Work required. Throughout the entries below, report every line where "components" is found.
━━━ Source material ━━━
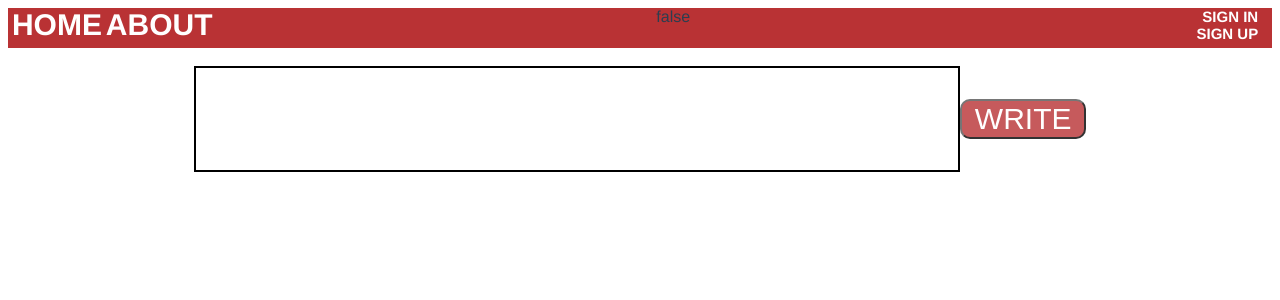
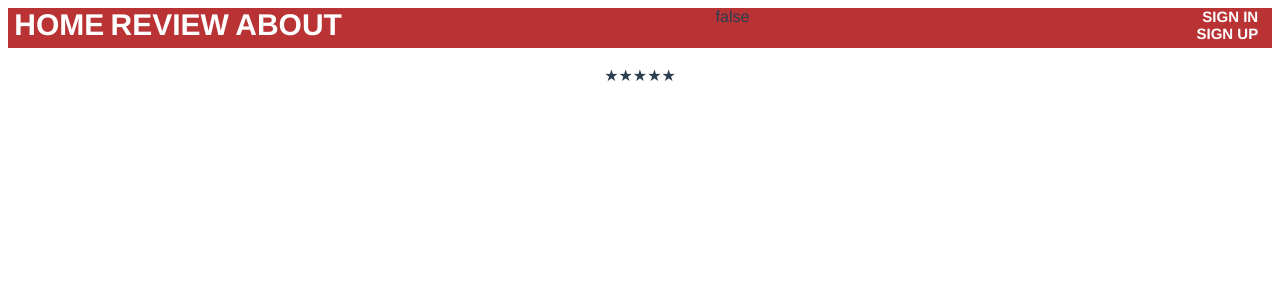
Before and after one commit to seochae523/DBProjectFE, a Vue app: page /review in a window 1280 px wide. Shown: the top 300 px of the page. Built offline with nearby package versions, Linux system fonts and the light colour scheme; what vue-cookies would draw is missing.

Commit message:
리뷰 작성 페이지 완성 - 디자인 수정 요함

```diff
--- a/src/App.vue
+++ b/src/App.vue
@@ -8,8 +8,11 @@
 
 <script>
 
+
+
 export default {
   name:"App",
+
 
 
   data(){
--- a/src/components/loginPage.vue
+++ b/src/components/loginPage.vue
@@ -4,7 +4,7 @@
       <div>
         <p style="font-size: 30px; font-weight: bold;">SIGN IN</p>
         <div id="loginForm">
-          <form @submit.prevent="fnLogin">
+          <form @submit.prevent="login">
             <p>
               <input class="input" name="uid" placeholder="Enter your ID" v-model="user.id"><br>
             </p>
@@ -39,11 +39,12 @@ router
     },
     methods: {
       testLogin(){
-        this.user.isLogin=true;
-        this.$store.commit("testLogin", this.user)
-        router.push({path:'/'});
+        this.user.id = 'test123';
+        this.user.pw = 'testpw123';
+        this.user.isLogin = true;
+        this.$store.commit("testLogin", this.user);
       },
-      fnLogin() {
+      login() {
         if (this.user.id === '') {
           alert('Please enter your ID')
           return
--- a/src/components/menuBox.vue
+++ b/src/components/menuBox.vue
@@ -2,7 +2,7 @@
 <div class="menuBar">
     <div class = "category">
         <router-link to="/" class="menues">HOME</router-link>
-        <router-link to="/review" class="menues" v-if="this.$store.state.userStore.isLogin">REVIEW</router-link>
+        <router-link to="/review" class="menues" @click="getReviews">REVIEW</router-link>
         <router-link to="/about" class="menues">ABOUT</router-link>
         <router-link to="/myPage" class="menues" v-if="this.$store.state.userStore.isLogin">MYPAGE</router-link>
     </div>
@@ -27,15 +27,38 @@ export default {
 
     data(){
         return{
-            isLogin: false
+            isLogin: false,
+            info:{
+            contents : '',
+            roomNumber: 0,
+            id : '',
+            date : 0,
+            name : '',
+            reviewNumber:0
+            },
+            reviewList: []
         }
     },
     methods: {
       logout(){
         this.$store.commit('logOut')
         this.$router.push('/login')
+
       },
-
+      getReviews(){
+        this.$axios.get('/review/data', {
+            reviewList : this.reviewList
+        })
+        .then((res) => {
+            this.reviewList = res.data.reviews
+            // reviewList안에 오브젝트 형태로 리뷰들 쫙 잇으니까 이거 불러와서 store에 저장하면 된다잉
+            this.$store.commit('initReviewList', this.reviewList)
+            console.log(this.reviewList);
+        })
+        .catch((err) => {
+            alert(err)
+        })
+      }
     },
 
 
--- a/src/components/registerPage.vue
+++ b/src/components/registerPage.vue
@@ -27,7 +27,6 @@
       </div>
       <button class="submitButton" @click="signUp" >submit</button>
 
-
 </template>
 
 <script>
@@ -45,6 +44,7 @@ export default {
 			password: '',
 			passwordConfirm: '',
       },
+      index : 0
 		}
 	},
 	methods: {
--- a/src/components/reviewPage.vue
+++ b/src/components/reviewPage.vue
@@ -1,25 +1,38 @@
 <template>
     <menuBox/>
-    <form @submit="onSubmitForm">
+    <form @submit="onSubmitForm" v-if="this.$store.state.userStore.isLogin">
         <input class="contextInput" type="text" v-model="contents" style="font-size:30px; white-space: pre-line;">
         <button class="submitBtn">WRITE</button>
     </form>
 
+    <div class="star"
+        v-for="index in 5"
+        :key="index"
+        @click="check(index)"
+      >
+        <span v-if="index <= info.score">★</span>
+        <span v-else>☆</span>
+      </div>
 
-
-
-
-      <div v-for="(row, idx) in reviewList" :key="idx">
+    <!-- 로컬에 저장까지는 완료! -->
+      <div v-for="(row, idx) in $store.state.review.review" :key="idx">
         <hr style="margin-top:5%">
         <div class="info">
-        <a>{{ row.author }} | &nbsp;</a>
-        <a>{{ row.created_at }}</a>
+            <div class="star"
+        v-for="index in row.score"
+        :key="index"
+      >
+        <span v-if="index <= row.score">★</span>
+        <span v-else>☆</span>
+      </div>
+        <a>| {{ row.user_id }} | &nbsp;</a>
+        <a>{{ formatDate(row.date, 0)  }}</a>
         </div>
         <div style="background: rgba(0,0,0,0.1); width: 10%; margin:0 auto">
-            <a style="font-size: 20px;">{{ row.roomNo }}</a>
+            <a style="font-size: 20px;">{{ row.room_number }}</a>
         </div>
         <div>
-        <a class="context">{{ row.context }}</a>
+        <a class="context">{{ row.contents }}</a>
         </div>
       </div>
 
@@ -27,50 +40,87 @@
   </template>
 
 <script>
- import menuBox from './menuBox.vue';
+import menuBox from './menuBox.vue';
 export default {
  name:'reviewPage',
 components:{
     menuBox,
 },
+
 data(){
     return {
-        info:{contents : "",
-            roomNumber: 0,
-            id : "",
-            date : 0,
-            name : "",
-            reviewNumber:0
+        info:{
+            contents : '',
+            room_number: 0,
+            user_id : '',
+            date : '',
+            user_name : '',
+            review_number:0,
+            score:5
             },
-        reviewList:[]
+        contents: '',
+        reviewList:[],
+        score:5
     }
 },
+
 methods:{
-    onSubmitForm(){
-        this.info.contents=this.contents;
-        this.info.id=this.$store.state.userStore.userId;
-        this.info.name=this.$store.state.userStore.userName;
-        this.info.date=2002;
-        this.info.roomNumber=101;
-        this.reviewNumber+=1;
+    formatDate(date, state) {
+        if(state==1){ // 현재시각 날짜로 표현
+      const year = date.getFullYear();
+      const month = (date.getMonth() + 1).toString().padStart(2, '0');
+      const day = date.getDate().toString().padStart(2, '0');
+      return `${year}-${month}-${day}`;
+        }
+        else{ // 입력 시각 날짜로 표현
+            const d = new Date(date)
+        const year = d.getFullYear();
+        const month = (d.getMonth() + 1).toString().padStart(2, '0');
+        const day = d.getDate().toString().padStart(2, '0');
+        return `${year}-${month}-${day}`;
+        }
+    },
+
+    check(index) {
+      this.info.score = index;
+    },
+
+    testSubmitForm(){
         if (this.contents === '') {
           alert('Please write the contents')
           return
         }
-
-        this.$axios.post('/review', {info : this.info})
+        this.info.contents=this.contents;
+        this.info.user_id=this.$store.state.userStore.userId;
+        this.info.user_name=this.$store.state.userStore.userName;
+        this.info.date=2002;
+        this.info.room_number=101;
+        this.review_number+=1;
+        this.$store.commit("submitReview", this.info);
+    },
+    // db저장된걸 불러오는 걸 못하네
+    onSubmitForm(){
+        if (this.contents == '') {
+          alert('Please write the contents')
+          return
+        }
+        this.info.contents=this.contents;
+        this.info.user_id=this.$store.state.userStore.userId;
+        this.info.user_name=this.$store.state.userStore.userName;
+        this.info.date = this.formatDate(new Date(), 1);
+        this.info.room_number=101;
+        this.review_number=1;
+        this.$axios.post('/review/data', {info : this.info})
         .then((res) => {
-            alert(res.data.sended)
-            this.reviewList.push({"roomNumber": res.data.sended.roomNumber,
-            "context": res.data.sended.contents,
-            "author": res.data.sended.name,
-            "created_at": res.data.sended.date});
-
+            this.info.review_number=res.review_number;
+            this.$store.commit("submitReview", this.info);
+            return
         })
         .catch(function (error) {
-            this.reviewNumber-=1;
+            this.info.review_number-=1;
             alert(error + '123')
         })
+
     }
 }
 }
@@ -142,5 +192,7 @@ td, th {
     padding: 10px;
     border: 1px solid #ccc;
 }
-
+.star{
+    display: inline;
+}
 </style>
--- a/src/store/index.js
+++ b/src/store/index.js
@@ -1,8 +1,9 @@
-import { createApp } from 'vue'
-import Vuex from 'vuex'
+import { createApp } from 'vue';
+import Vuex from 'vuex';
 import App from '../App.vue';
 import createPersistedState from 'vuex-persistedstate';
-import userStore from '@/store/modules/userStore.js'
+import userStore from '@/store/modules/userStore.js';
+import reviewStore from '@/store/modules/review.js';
 const app = createApp(App)
 app.use(Vuex)
 
@@ -10,13 +11,16 @@ app.use(Vuex)
 const store = new Vuex.Store({
 
     modules:{
-        userStore: userStore
+        userStore: userStore,
+        review: reviewStore
     },
     plugins: [createPersistedState({
-        paths: ["userStore"]
+        paths: ["userStore", "review"],
+
     })]
 
 
 })
 
+
 export default store
--- a/src/store/modules/review.js
+++ b/src/store/modules/review.js
@@ -1,34 +1,25 @@
-import router from '@/router/router'
+
 
 const reviewStore = {
     state: {
-        contents:[],
+        review:[]
     },
+
     mutations: {
-        login: function (state, payload) {
-            state.userId = payload.id
-            state.userPw = payload.pw
-            state.isLogin = payload.isLogin
+        submitReview: function (state, payload) {
+            state.review.push({"user_id" : payload.user_id,
+                                "user_name" : payload.user_name,
+                                "date" : payload.date,
+                                "review_number" : payload.review_number,
+                                "room_number" : payload.room_number,
+                                "contents" : payload.contents,
+                                "score" : payload.score});
         },
-        loginCheck: function (state) {
-            if (!state.token) {
-                router.push({
-                    name: 'login'
-                }).catch(error => {
-                    console.log(error)
-                })
-            }
-        },
-        testLogin: function(state, payload) {
-            state.userId = payload.id
-            state.userPw = payload.pw
-            state.isLogin = payload.isLogin
-        },
-        logOut: function(state){
-            state.isLogin=false;
+        initReviewList: function (state, payload){
+            state.review = payload
         }
 
     }
 }
 
-export default userStore
+export default reviewStore
--- a/src/store/modules/userStore.js
+++ b/src/store/modules/userStore.js
@@ -1,33 +1,24 @@
-import router from '@/router/router'
+
 
 const userStore = {
     state: {
         userId: '',
         userName: '',
         userPw: '',
-        token: '',
         isLogin: false
     },
     mutations: {
+        testLogin: function(state, payload){
+            state.userId = payload.id
+            state.userPw = payload.pw
+            state.isLogin = payload.isLogin
+        },
         login: function (state, payload) {
             state.userId = payload.id
             state.userPw = payload.pw
             state.isLogin = payload.isLogin
         },
-        loginCheck: function (state) {
-            if (!state.token) {
-                router.push({
-                    name: 'login'
-                }).catch(error => {
-                    console.log(error)
-                })
-            }
-        },
-        testLogin: function(state, payload) {
-            state.userId = payload.id
-            state.userPw = payload.pw
-            state.isLogin = payload.isLogin
-        },
+
         logOut: function(state){
             state.isLogin=false;
         }
```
━━━
Output below.
--- a/src/components/loginPage.vue
+++ b/src/components/loginPage.vue
--- a/src/components/menuBox.vue
+++ b/src/components/menuBox.vue
--- a/src/components/registerPage.vue
+++ b/src/components/registerPage.vue
--- a/src/components/reviewPage.vue
+++ b/src/components/reviewPage.vue
 components:{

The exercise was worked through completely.